Of course, they have their reasons why newspapers settle on such an arid, uninspired style of writing. You know, you'd be worth zilch or almost zilch (for at least you don't have sloppy grammar, we could do with difficult vocabulary) if you were a gold-medalist Master of English Literature. But, if you can write 'crisp', bone-dry, unimaginative stories with 'working knowledge' of the language, then you are in some demand (but, only if you are not too money-minded. Patience teaches you penury is a great virtue.).

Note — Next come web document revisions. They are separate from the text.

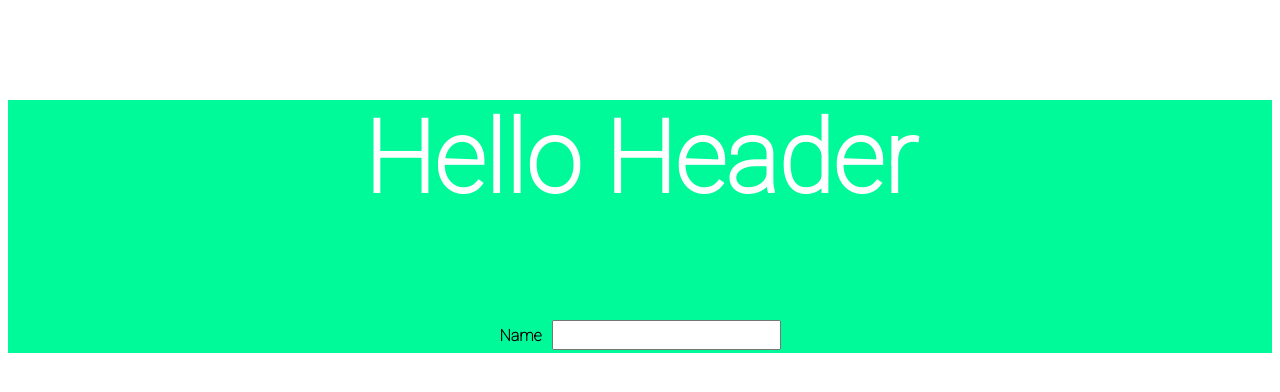
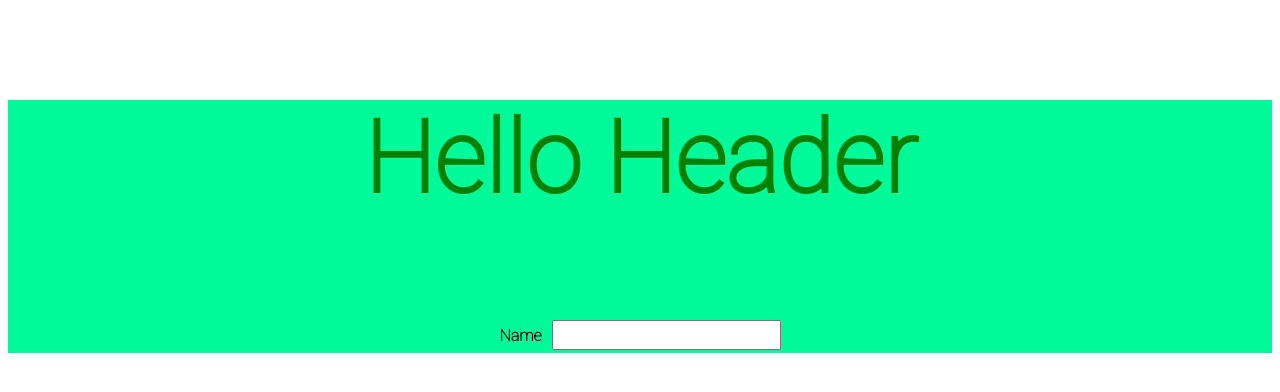
Before and after one commit to VinaySinghChandel/React-01Basics, a React app: page / in a window 1280 px wide. Built offline with nearby package versions, Linux system fonts and the light colour scheme.

Commit message:
Update style.css

```diff
--- a/src/styles/style.css
+++ b/src/styles/style.css
@@ -5,7 +5,7 @@ body {
   text-align: center;
   font-size: 100px;
   font-weight: bold;
-  color: #ffffff;
+  color: green;
 }
 input {
   font-size: 20px;
```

No, it wasn't a complete waste of three years, this degree course in Journalism. There is another offshoot of journalism where the rules of writing are slightly relaxed and one can choose almost any style. It is called 'feature writing'. These are 'newsworthy', human-interest stories with the freedom to express your point-of-view, but one needs to make sure there's little self-indulgence (the use of first person, 'I'). Or you could be a columnist where your topics could be specific or anything under the sun! But for you to be accepted as a columnist by a newspaper... you should have had spent donkey's years gaining credibility as a journalist or you have got to be a celebrity of some kind, so that your words have some 'news value'.